PROVIDENCE, RI - A combustible wood dust explosion and fire that injured a worker at Inferno Wood Pellet Inc. was "preventable," according to Patrick Griffin, area director of the Occupational Safety and Health Administration's office in Rhode Island.
OSHA cited Inferno for 11 serious violations of workplace safety standards and has proposed $43,400 in fines related to the Aug 20 incident that partly demolished the building. According to OSHA, the explosion was ignited by wood dust in the wood pellet plant's production room that migrated to a retention bin.
NBC 10 TV reported that the force of the explosion threw the injured worker 20 feet. He was treated for first- and second-degree burns.
"While no one was killed, the potential for death and serious injury was real, present and preventable," Griffin said. "The lack of safeguards allowed the initial fire and explosion to occur and spread in a chain reaction to other equipment and through the plant. If this employer had adhered to applicable OSHA and National Fire Protection Association standards, that would have helped prevent the fire and explosion from occurring and spreading."
OSHA said its investigation of Inferno Wood Pellet's plant found accumulations of combustible wood dust on various locations and surfaces within the plant. "(E)mployees were exposed to wood dust explosions, deflagrations, or rapid combustion, and other fire hazards," OSHA said.
Among other hazards, the dust retention bin lacked spark detection, explosion and fire suppression devices and explosion venting systems. In addition, OSHA said the dust collection systems and dust segregation barriers were not maintained to minimize fire sources and an opening in the wall between the production room and chip room allowed a fireball to spread.
An incomplete and inadequate fire prevention plan, lack of dust-electrical equipment where combustible wood dust accumulated and lack of worker training.
OSHA provides information on wood dust hazards and safeguards at go.usa.gov/KxSj .

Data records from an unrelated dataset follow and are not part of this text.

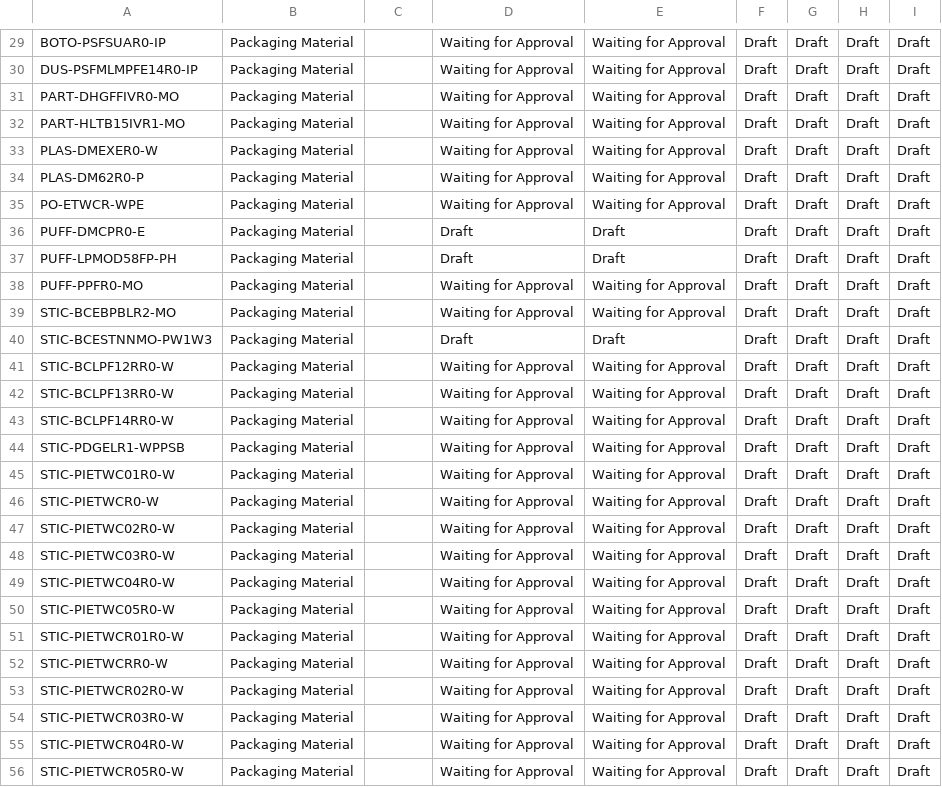
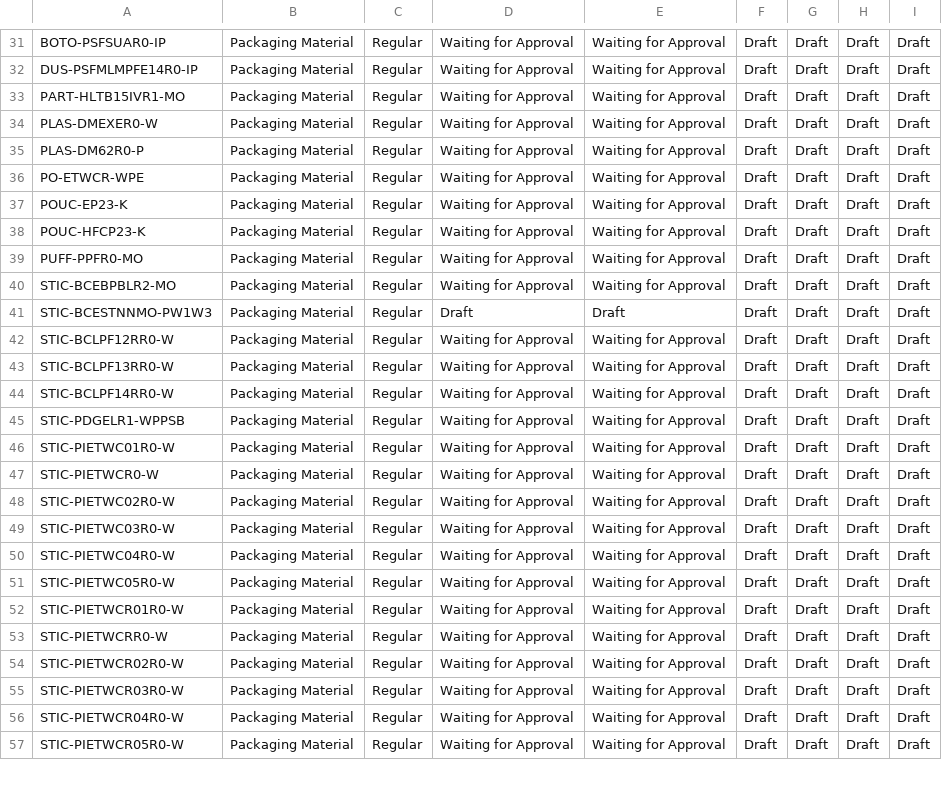
Before and after one commit to adminppl/Files, a CSV file: PARAGON/FM/RM & PM Tertake Out.csv, drawn as a sheet; only a part is shown, gaps mark what is left out; removed rows and columns are numbered as before the commit, all else as after; the diff covers the shown part only; the diff names each change by its address in the sheet, - before the commit and + after, or states it on an @@ line.

```diff
--- a/PARAGON/FM/RM & PM Tertake Out.csv
+++ b/PARAGON/FM/RM & PM Tertake Out.csv
-C31:C32: (empty)
+C31:C32: Regular
-row 31: PART-DHGFFIVR0-MO | Packaging Material |  | Waiting for Approval | Waiting for Approval | Draft | Draft | Draft | Draft
-C33:C57: (empty)
+C33:C57: Regular
-A37: PUFF-DMCPR0-E
+A37: POUC-EP23-K
-D37:D38: Draft
+D37:D38: Waiting for Approval
-E37:E38: Draft
+E37:E38: Waiting for Approval
-A38: PUFF-LPMOD58FP-PH
+A38: POUC-HFCP23-K
```
Also changed, not shown: 2 added rows, 7 removed rows and 47 edited cells elsewhere in this file, PARAGON/FM/FG Sellable Tertake Out.csv, PARAGON/FM/SFG Bulk Tertake Out.csv.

Inferno has 15 business days from receipt of its citations and proposed penalties to comply, meet informally with OSHA's area director, or contest the findings before the independent Occupational Safety and Health Review Commission.